The strangest, most elliptical TV series since Twin Peaks? There are mountains, there are teenage girls disappearing, there's an out-of-town detective, there are strange town inhabitants, there's a mystical lake, there are drugs, there are mounted deer heads, there's coffee, there are people with long grey hair. Unfortunately, Top of the Lake is too short to achieve its full potential. It could've been fantastic.
Campion goes Scandinavian Noir. Emotionally stoic heroes + darkly taboo crimes are par for the course, but Campion elevates things somewhat by turning the endeavour into a wider riff on the endemic sicknesses of modern patriarchy, from machismo to rape culture to homosexual oppression and the necessities of counselling -- all of which intersect at a now-iconic tv setting: a hippy-feminist commune in a fallen Paradise

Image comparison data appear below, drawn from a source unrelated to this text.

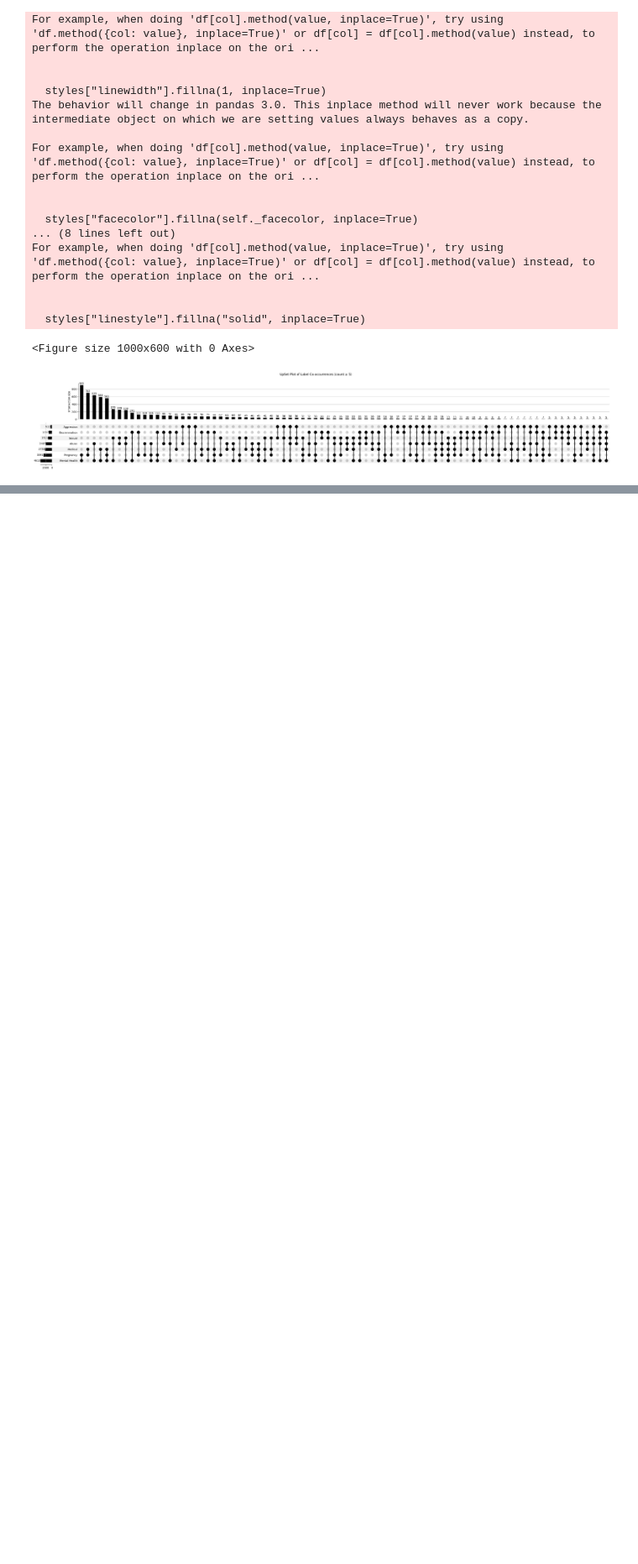
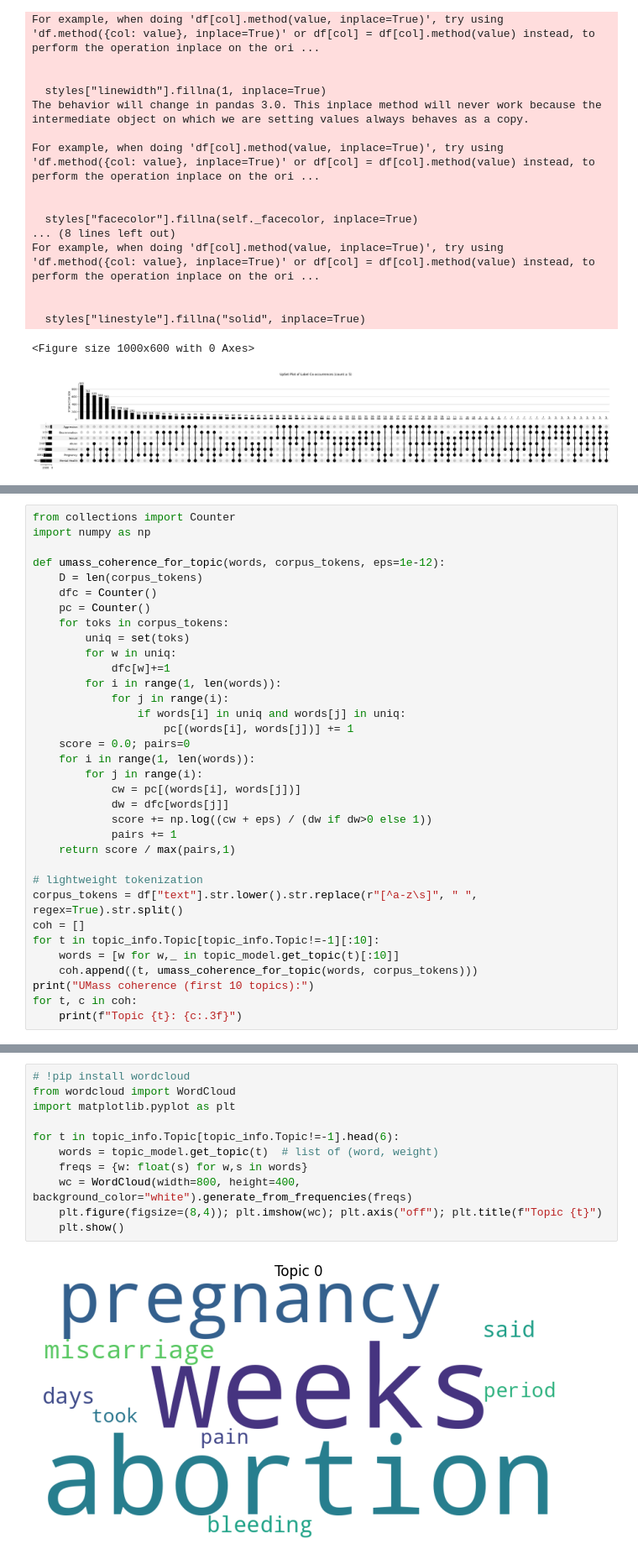
Before and after one commit to ShirleneRose/TriggerWarnings, a Jupyter notebook: jupyter-notebooks/linguistic_analysis.ipynb, the cells around one changed output, grey strips where cells are left out. Shown at 84% size. Drawn from its saved outputs; the diff is of its cells as text; blank space fills up the shorter version.

```diff
--- a/jupyter-notebooks/linguistic_analysis.ipynb
+++ b/jupyter-notebooks/linguistic_analysis.ipynb
@@ -409,0 +675,34 @@ For example, when doing 'df[col].method(value, inplace=True)', try using 'df.met
+# %%
+from collections import Counter
+import numpy as np
+
+def umass_coherence_for_topic(words, corpus_tokens, eps=1e-12):
+    D = len(corpus_tokens)
+    dfc = Counter()
+    pc = Counter()
+    for toks in corpus_tokens:
+        uniq = set(toks)
+        for w in uniq:
+            dfc[w]+=1
+        for i in range(1, len(words)):
+            for j in range(i):
+                if words[i] in uniq and words[j] in uniq:
+                    pc[(words[i], words[j])] += 1
+    score = 0.0; pairs=0
+    for i in range(1, len(words)):
+        for j in range(i):
+            cw = pc[(words[i], words[j])]
+            dw = dfc[words[j]]
+            score += np.log((cw + eps) / (dw if dw>0 else 1))
+            pairs += 1
+    return score / max(pairs,1)
+
+# lightweight tokenization
+corpus_tokens = df["text"].str.lower().str.replace(r"[^a-z\s]", " ", regex=True).str.split()
+coh = []
+for t in topic_info.Topic[topic_info.Topic!=-1][:10]:
+    words = [w for w,_ in topic_model.get_topic(t)[:10]]
+    coh.append((t, umass_coherence_for_topic(words, corpus_tokens)))
+print("UMass coherence (first 10 topics):")
+for t, c in coh:
+    print(f"Topic {t}: {c:.3f}")
@@ -409,0 +746,13 @@ For example, when doing 'df[col].method(value, inplace=True)', try using 'df.met
+# %%
+# !pip install wordcloud
+from wordcloud import WordCloud
+import matplotlib.pyplot as plt
+
+for t in topic_info.Topic[topic_info.Topic!=-1].head(6):
+    words = topic_model.get_topic(t)  # list of (word, weight)
+    freqs = {w: float(s) for w,s in words}
+    wc = WordCloud(width=800, height=400, background_color="white").generate_from_frequencies(freqs)
+    plt.figure(figsize=(8,4)); plt.imshow(wc); plt.axis("off"); plt.title(f"Topic {t}")
+    plt.show()
+# %% [output]
+[figure, added]
```
Also changed, not shown: parts of 20 cells of this notebook, 27 other files.
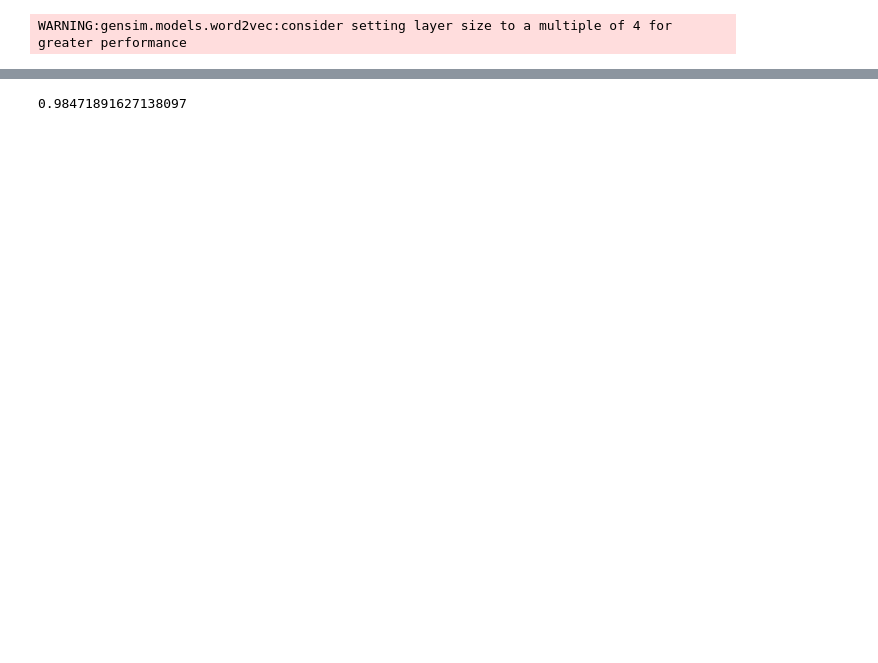
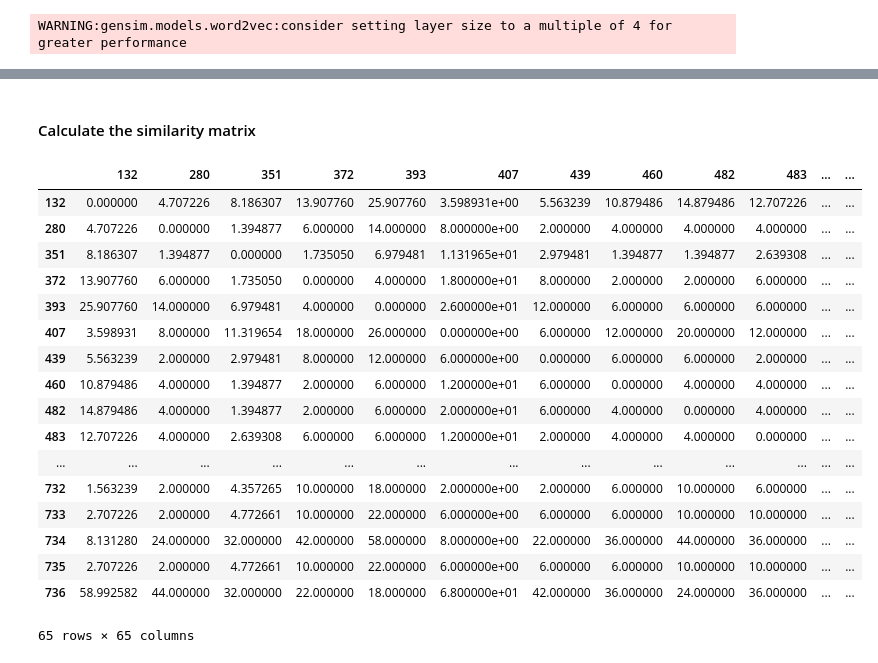
Before and after one commit to kris-singh/grap2vec, a Jupyter notebook: Untitled0.ipynb, the cells around one changed output, grey strips where cells are left out. Saved outputs shown, nothing was run; the diff lists cells and outputs as text; code cells hidden in the pictures; blank space fills up the shorter version.

```diff
--- a/Untitled0.ipynb
+++ b/Untitled0.ipynb
@@ -15,12 +16,14 @@ ret_start_val = -1
 #dir_name = os.listdir('../Data/all_graph10/')
 #file_name = ["../Data/all_graph10/"+i  for i in dir_name]
 #driver function for the program
+np.random.seed(0)
 file_name = "/home/kris/Desktop/ML_DeppWalk/Data/all_graph10/graph5.g6"
-full_hash_table = []
+full_hash_table = {}
 print file_name
 file_list = nx.read_graph6(file_name)
 d = 5 #context window size
 vocab = [] #vocab """we migh have to save it to the disk and start again if size too big"""
+sim_matrix = []
 ret_start_val = 0
 total_neigh = []
 for i in range(1,len(file_list)):
@@ -31,11 +34,7 @@ for i in range(1,len(file_list)):
     total_neigh = [j for j in total_neigh if j is not None]
     ret_hash_table = populate_table(i,start_val,total_neigh)
     ret_start_val = max(list(ret_hash_table.values()))
-    full_hash_table.append(ret_hash_table)
-    print i
-    create_partial_vocab(total_neigh,ret_hash_table,i,d,vocab)
-
-nx.draw_networkx(file_list[7])
-print len(file_list)
+    full_hash_table.update(ret_hash_table)
+create_vocab(2,full_hash_table,d,vocab)
 # %% [output]
 /home/kris/Desktop/ML_DeppWalk/Data/all_graph10/graph5.g6
@@ -300,9 +311,45 @@ print vocab
-# %%
-model.n_similarity(["1"], ["2"])
-# %% [output]
-0.98471891627138097
+# %% [markdown]
+#### Calculate the similarity matrix
 # %%
-writer = csv.writer(open('hashmap_.csv', 'wb'))
-for i in full_hash_table:
-    for key, value in i.items():
-        writer.writerow([key, value])
+writer = csv.writer(open('hashmap_5_new.csv', 'wb'))
+for key,value in full_hash_table.items():
+    writer.writerow([key, value])
+# %%
+mydict = {}
+with open('./hashmap_5_new.csv','r') as f:
+    reader = csv.reader(f)
+    for row in reader:
+        mydict[row[1]] =  row[0]
+# %%
+sim_ = calc_similarity(mydict)
+df = pd.DataFrame(sim_.values(),index=sim_.keys())
+# %%
+df_dict = {}
+for i in df.index:
+    for j in df.loc[i]:
+        if i not in df_dict.keys():
+            df_dict[i] = j
+        else:
+            df_dict[i].update(j)
+
+df = pd.DataFrame(df_dict)
+df
+# %% [output]
+|  | 132 | 280 | 351 | 372 | 393 | 407 | 439 | 460 | 482 | 483 | ... | ... |
+| 132 | 0.000000 | 4.707226 | 8.186307 | 13.907760 | 25.907760 | 3.598931e+00 | 5.563239 | 10.879486 | 14.879486 | 12.707226 | ... | ... |
+| 280 | 4.707226 | 0.000000 | 1.394877 | 6.000000 | 14.000000 | 8.000000e+00 | 2.000000 | 4.000000 | 4.000000 | 4.000000 | ... | ... |
+| 351 | 8.186307 | 1.394877 | 0.000000 | 1.735050 | 6.979481 | 1.131965e+01 | 2.979481 | 1.394877 | 1.394877 | 2.639308 | ... | ... |
+| 372 | 13.907760 | 6.000000 | 1.735050 | 0.000000 | 4.000000 | 1.800000e+01 | 8.000000 | 2.000000 | 2.000000 | 6.000000 | ... | ... |
+| 393 | 25.907760 | 14.000000 | 6.979481 | 4.000000 | 0.000000 | 2.600000e+01 | 12.000000 | 6.000000 | 6.000000 | 6.000000 | ... | ... |
+| 407 | 3.598931 | 8.000000 | 11.319654 | 18.000000 | 26.000000 | 0.000000e+00 | 6.000000 | 12.000000 | 20.000000 | 12.000000 | ... | ... |
+| 439 | 5.563239 | 2.000000 | 2.979481 | 8.000000 | 12.000000 | 6.000000e+00 | 0.000000 | 6.000000 | 6.000000 | 2.000000 | ... | ... |
+| 460 | 10.879486 | 4.000000 | 1.394877 | 2.000000 | 6.000000 | 1.200000e+01 | 6.000000 | 0.000000 | 4.000000 | 4.000000 | ... | ... |
+| 482 | 14.879486 | 4.000000 | 1.394877 | 2.000000 | 6.000000 | 2.000000e+01 | 6.000000 | 4.000000 | 0.000000 | 4.000000 | ... | ... |
+| 483 | 12.707226 | 4.000000 | 2.639308 | 6.000000 | 6.000000 | 1.200000e+01 | 2.000000 | 4.000000 | 4.000000 | 0.000000 | ... | ... |
+| ... | ... | ... | ... | ... | ... | ... | ... | ... | ... | ... | ... | ... |
+| 732 | 1.563239 | 2.000000 | 4.357265 | 10.000000 | 18.000000 | 2.000000e+00 | 2.000000 | 6.000000 | 10.000000 | 6.000000 | ... | ... |
+| 733 | 2.707226 | 2.000000 | 4.772661 | 10.000000 | 22.000000 | 6.000000e+00 | 6.000000 | 6.000000 | 10.000000 | 10.000000 | ... | ... |
+| 734 | 8.131280 | 24.000000 | 32.000000 | 42.000000 | 58.000000 | 8.000000e+00 | 22.000000 | 36.000000 | 44.000000 | 36.000000 | ... | ... |
+| 735 | 2.707226 | 2.000000 | 4.772661 | 10.000000 | 22.000000 | 6.000000e+00 | 6.000000 | 6.000000 | 10.000000 | 10.000000 | ... | ... |
+| 736 | 58.992582 | 44.000000 | 32.000000 | 22.000000 | 18.000000 | 6.800000e+01 | 42.000000 | 36.000000 | 24.000000 | 36.000000 | ... | ... |
+65 rows × 65 columns
```
Also changed, not shown: parts of 22 cells of this notebook, 20 other files.
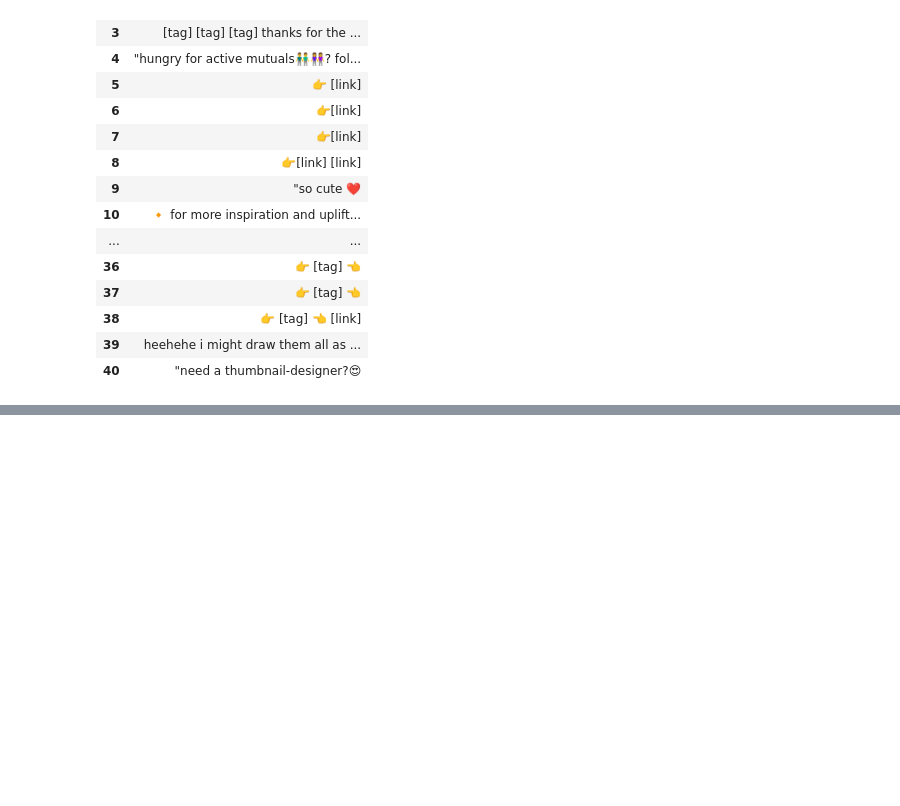
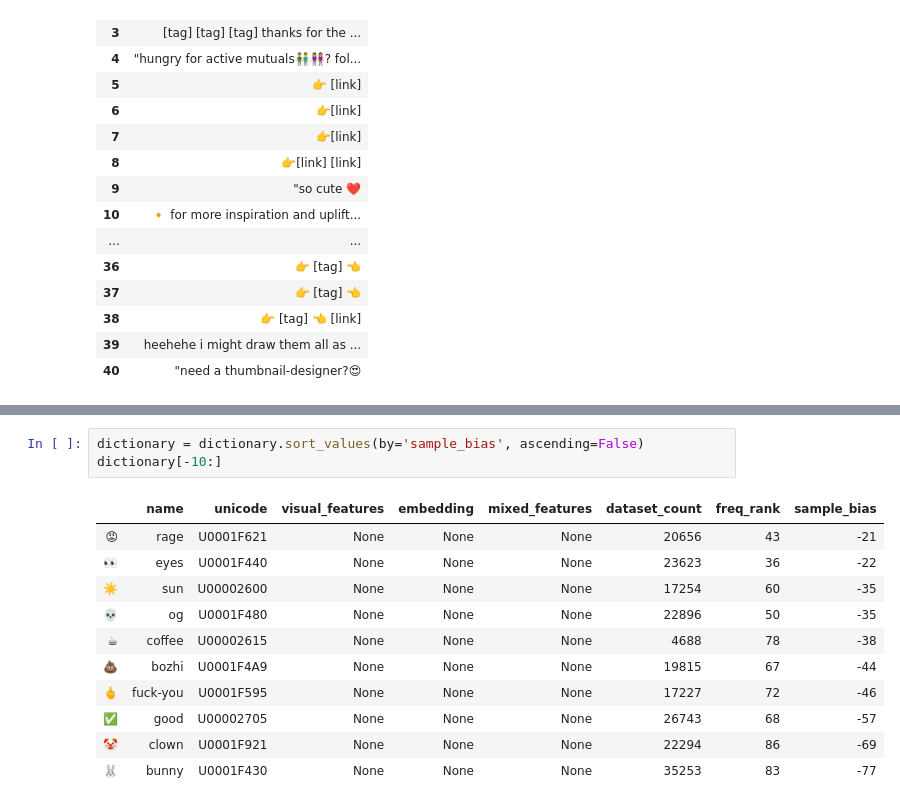
Before and after one commit to Supersheep7/CCS2_emoji, a Jupyter notebook: experiments.ipynb, the cells around one changed output, grey strips where cells are left out. Saved outputs shown, nothing was run; the diff lists cells and outputs as text; blank space fills up the shorter version.

```diff
--- a/experiments.ipynb
+++ b/experiments.ipynb
@@ -297,0 +323,15 @@ print(sum(dictionary['dataset_count']))
+# %%
+dictionary = dictionary.sort_values(by='sample_bias', ascending=False)
+dictionary[-10:]
+# %% [output]
+|  | name | unicode | visual_features | embedding | mixed_features | dataset_count | freq_rank | sample_bias |
+| 😡 | rage | U0001F621 | None | None | None | 20656 | 43 | -21 |
+| 👀 | eyes | U0001F440 | None | None | None | 23623 | 36 | -22 |
+| ☀️ | sun | U00002600 | None | None | None | 17254 | 60 | -35 |
+| 💀 | og | U0001F480 | None | None | None | 22896 | 50 | -35 |
+| ☕ | coffee | U00002615 | None | None | None | 4688 | 78 | -38 |
+| 💩 | bozhi | U0001F4A9 | None | None | None | 19815 | 67 | -44 |
+| 🖕 | fuck-you | U0001F595 | None | None | None | 17227 | 72 | -46 |
+| ✅ | good | U00002705 | None | None | None | 26743 | 68 | -57 |
+| 🤡 | clown | U0001F921 | None | None | None | 22294 | 86 | -69 |
+| 🐰 | bunny | U0001F430 | None | None | None | 35253 | 83 | -77 |
```
Also changed, not shown: parts of 13 cells of this notebook, 3 other files.
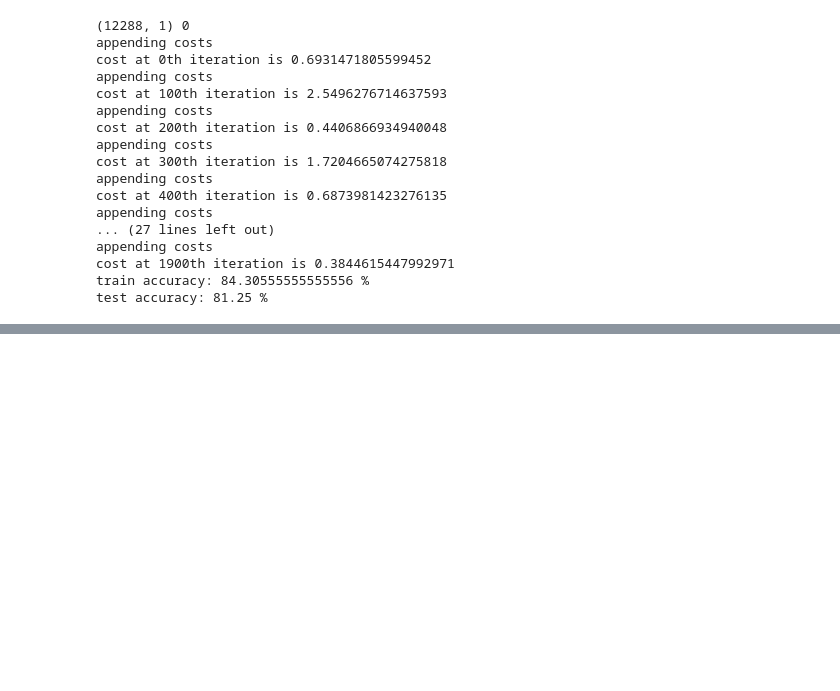
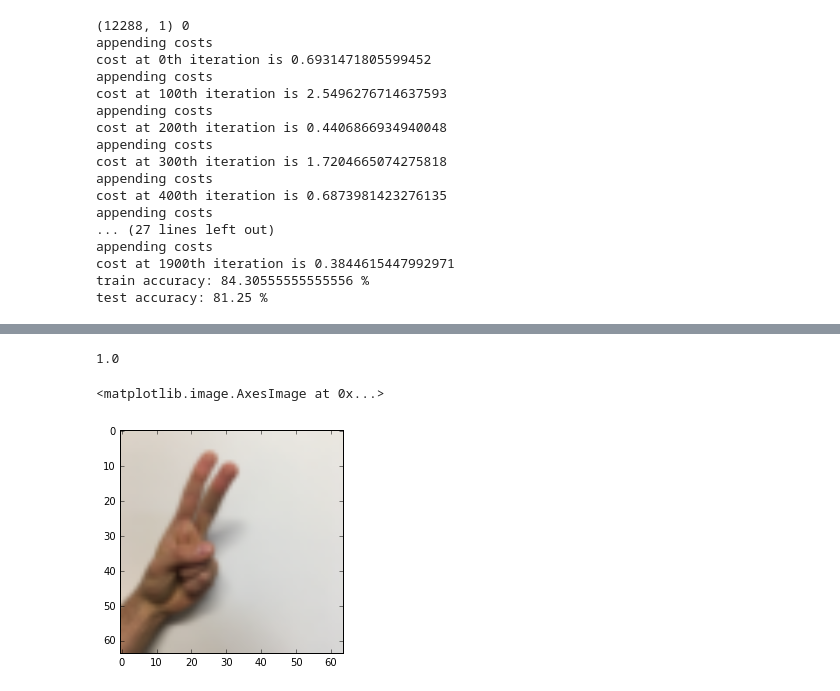
Before and after one commit to srinivasprashanth27/DeepLearning, a Jupyter notebook: Handsigns_dataset_gradient_descent_final.ipynb, the cells around one changed output, grey strips where cells are left out. Saved outputs shown, nothing was run; the diff lists cells and outputs as text; code cells hidden in the pictures; blank space fills up the shorter version.

```diff
--- a/Handsigns_dataset_gradient_descent_final.ipynb
+++ b/Handsigns_dataset_gradient_descent_final.ipynb
@@ -187,0 +207,23 @@ test accuracy: 81.25 %
+# %%
+#checking for the correctness of dataset
+list_2_train=[]
+list_2_test=[]
+for i in range(train_orig_y_2.shape[1]):
+    if (train_orig_y_2[0][i]==1.0):
+        list_2_train.append(i)
+for j in range(test_orig_y_2.shape[1]):
+    if(test_orig_y_2[0][j]==1.0):
+        list_2_test.append(j)
+#seems like a correct cone
+# %%
+test_orig_y_2[0][1]
+len(li_test_2)
+# %% [output]
+1.0
+# %%
+# plt.imshow(train_x_2[list_2[9]].reshape((64,64,3)))
+# plt.imshow(train_x_2[:,list_2[67]].reshape((64,64,3)))
+plt.imshow(test_x_2[:,list_2_test[3]].reshape((64,64,3)))
+# %% [output]
+<matplotlib.image.AxesImage at 0x...>
+[figure, added]
```
Also changed, not shown: parts of 7 cells of this notebook.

Set in a hauntingly beautiful rural New Zealand, this mini-series features a cast of bizarre, despicable, but ultimately interesting characters weaving stories of violence and mystery. Despite the mystery being thin (disguised as complex), it was photographed incredibly well and the performances were outstanding. That is, except for Moss' accent - please, never again, Australia. Just cast one of your own.
Rich with backstory and a subtle, creeping sense of dread. It's not openly surreal and the cute Lynch reference in episode six is mostly there as a wave to the inevitable Twin Peaks comparisons. What it does have is a clutch of fantastic performances to drive the otherwise loose, sprawling plot. Bit of a twist ending but it's typically terse and I did wish there was more; better than wishing there was less.